Innovation doesn't just happen…it comes from awesome intrapreneurial teams. Are you or your company guilty of killing good ideas?
Yes, everyone at the top is interested in innovation. It has become a business mandate in many organizations. But are the leaders serious? We find that plenty of companies are not walking the talk. They want innovation, but also don’t want to recalibrate the organizational systems. These systems are where a good idea has as much opportunity to succeed as me going to the moon. Why so?
For starters, organizations do not have an internal muscle for a creative process. The creative process is not well understood and it is truly a fragile process. This situation promotes uncertainty; something most leaders do not want to spend time on. Additionally, there are very few internal experts who can support it and nurture it like there are for project management processes, customer service processes, budgeting processes, etc. This is very tough in today’s short-term focus surrounded by the fear-inducing environment of rapid technological change and dynamic markets—but this also makes innovation essential.
So what to do? First, kill the innovation killers. Here is our list of innovation killers that will need significant moderation if not surgical removal. You can discover for yourself if you have an environment that is crushing good ideas or allowing growth and change to be welcomed.
- Clear(?) and cumbersome approval processes, rules, regulations for every action at every level within the organization. Making decisions takes forever and when they are made, they take forever to implement. Too much process everywhere.
- Silos are promoted. The organization loves to allow departments and individuals to compete against one another for resources and protect their areas.
- The truth is one-sided the truth comes mostly in the form of criticism without praise. The glass is always half-empty. The focus is so much on execution, that the culture often forgets the impact on human spirit.
- Don’t trust new ideas. All ideas are evaluated with great suspicion and ‘yes, but’. When someone contributes a new idea, the first thing someone says is ‘yes but…’ followed by ‘not sure if we can do that, or we have never done that before, or management will not approve it, etc.’ Moving away from the status quo is very difficult and not often welcomed.
- Control and calibrate everything. The organization is very systematic, dashboard driven, precise, and project managed. Although all of that is very essential, the system does not allow for any quick experimentation of new ideas or technologies with spontaneity. Missing target goals is frowned upon more than the lessons gathered through failure.
- Organization is very secretive. Restructuring, product launches, competitive news, and executive changes all occur in a secretive manner. Leaders believe that “the less people know, the better they can stay focused on the day-to-day job.” The firm does not like to share bad news with employees until the last minute.
- Promote class-based relationships. There are seniors and inferiors. Seniority and tenure are heavily used to promote fear-based execution. The culture perpetuates the idea that seniors know everything and they should get the best of everything.

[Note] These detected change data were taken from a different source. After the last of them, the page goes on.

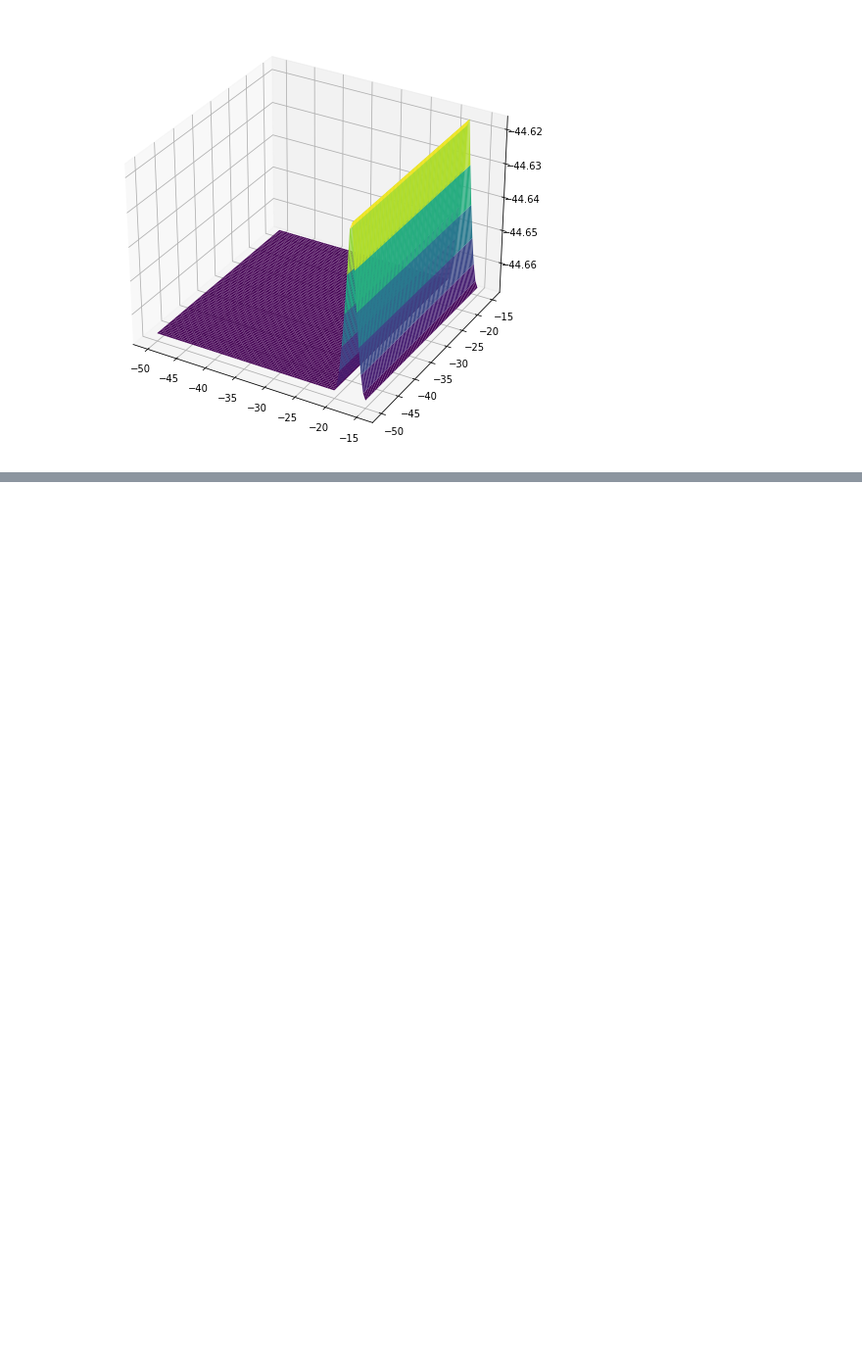
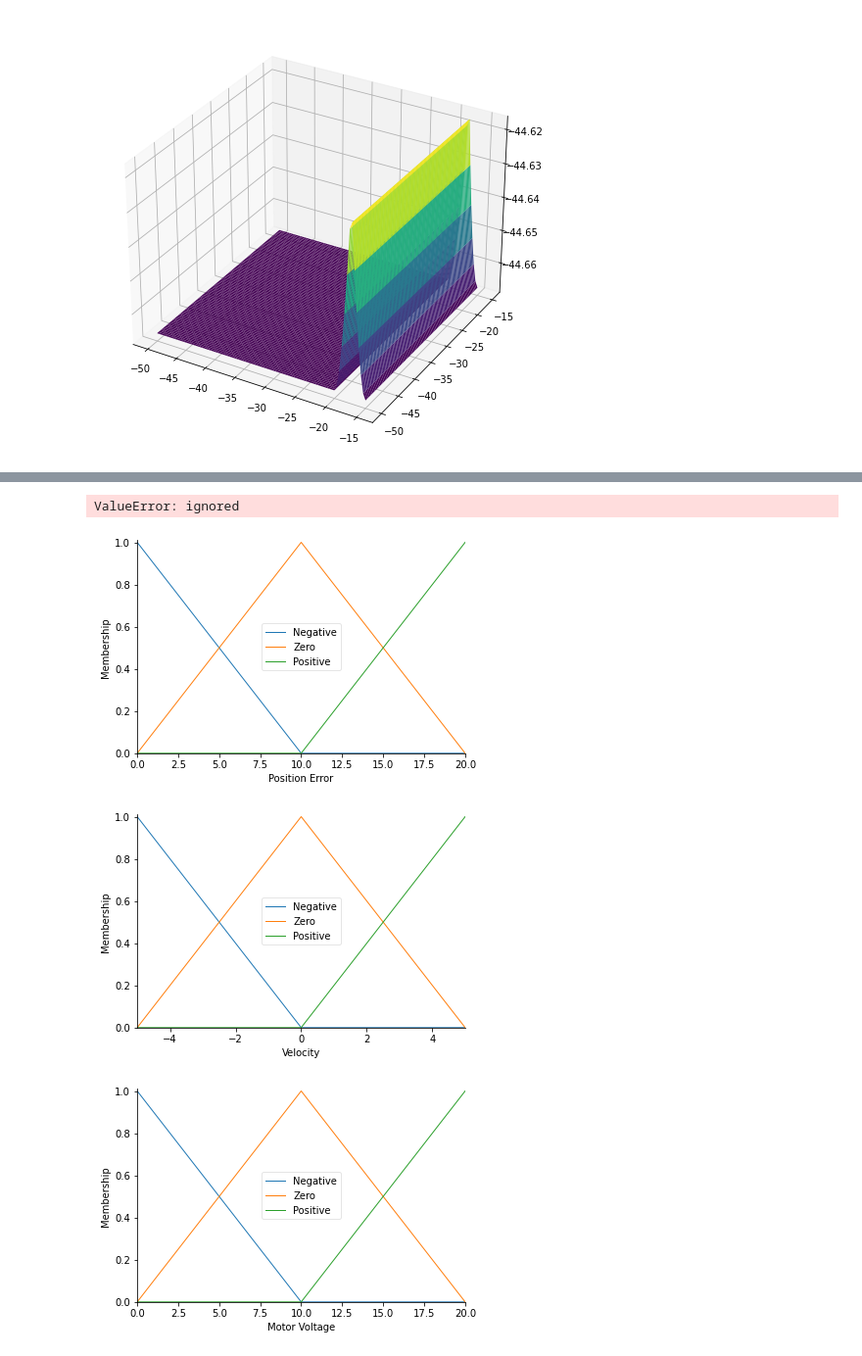
Before and after one commit to utopickaiser/AI-Homework, a Jupyter notebook: AI_Homework_W4_Fuzzy_Controller.ipynb, the cells around one changed output, grey strips where cells are left out. Shown at 98% size. Cells and saved outputs as stored; diff of their text form; code cells hidden in the pictures; blank space fills up the shorter version.

```diff
--- a/AI_Homework_W4_Fuzzy_Controller.ipynb
+++ b/AI_Homework_W4_Fuzzy_Controller.ipynb
@@ -422,0 +430,63 @@ ValueError: ignored
+# %%
+# Controling Dynamics of a servomotor
+import numpy as np
+import skfuzzy as fuzz
+from skfuzzy import control as ctrl
+import math
+import matplotlib.pyplot as plt
+from mpl_toolkits.mplot3d import Axes3D
+# Thiết lập cách giá trị
+universe = np.linspace(0,20,61)
+universe1 = np.linspace(-5,5,61)
+universe2 = np.linspace(0,20,61)
+pos = ctrl.Antecedent(universe, 'Position Error')
+vel = ctrl.Antecedent(universe1, 'Velocity')
+vol = ctrl.Consequent(universe2,'Motor Voltage')
+item1 = ['Negative' , 'Zero' ,'Positive']
+vel.automf(names = item1)
+pos.automf(names = item1)
+vol.automf(names = item1)
+pos.view()
+vel.view()
+vol.view()
+rule0 = ctrl.Rule(antecedent = (pos['Positive'] & vel['Negative']|
+                                pos['Positive'] & vel['Positive']|
+                                pos['Positive'] & vel['Zero']),
+                   consequent = vol['Positive'], label = 'Voltage Positive')
+
+rule1 = ctrl.Rule(antecedent = (vel['Negative'] & acc['Negative']|
+                                vel['Negative'] & acc['Positive']|
+                                vel['Negative'] & acc['Zero']),
+                   consequent = vol['Negative'], label = 'Force Negative')
+rule2 = ctrl.Rule(antecedent = (vel['Zero'] & acc['Zero']|
+                                vel['Zero'] & acc['Positive']|
+                                vel['Zero'] & acc['Negative']),
+                   consequent = vol['Zero'], label = 'Zero')
+
+
+
+system = ctrl.ControlSystem(rules = [rule0,rule1,rule2])
+sim = ctrl.ControlSystemSimulation(system, flush_after_run = 61*61+1)
+upsampled = np.linspace(-20,20,61)
+x,y = np.meshgrid(upsampled, upsampled)
+z = np.zeros_like(x)
+for i in range(61):
+  for j in range(61):
+    for k in range(61):
+      sim.input['Position Error'] = x[i,j]
+      sim.input['Velocity'] = y[i,j]
+      sim.compute()
+      z[i,j] = sim.output['Motor Voltage']
+fig = plt.figure(figsize = (8,8))
+ax = fig.add_subplot(111, projection = '3d')
+suf = ax.plot_surface(x,y,z, rstride = 1, cstride = 1, cmap = 'viridis',
+                      linewidth = 0.4, antialiased = True)
+cset = ax.contourf(x,y,z, zdir = 'z', offset = 3, cmap = 'viridis', anpha = 0.5)
+cset = ax.contourf(x,y,z, zdir = 'x', offset = 11, cmap = 'viridis', anpha = 0.5 )
+cset = ax.contourf(x,y,z, zdir = 'y', offset = 11, cmap = 'viridis', anpha = 0.5 )
+ax.view_init(30,300)
+# %% [output]
+ValueError: ignored
+[figure, added]
+[figure, added]
+[figure, added]
```
Also changed, not shown: parts of 2 cells of this notebook.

The higher you are up in the ladder, the more you are allowed to look down at others. Unpleasant duties can be delegated to inferiors.
- The pyramid is inverted. The higher-ups know everything important about the business, and the bottom does not need to know how the business should be conducted; as long as they do what they are trained to do.
- Leadership is invisible. Leaders are not able to connect to employees. Employees do not have confidence in the leaders based on their action and those of the top management team.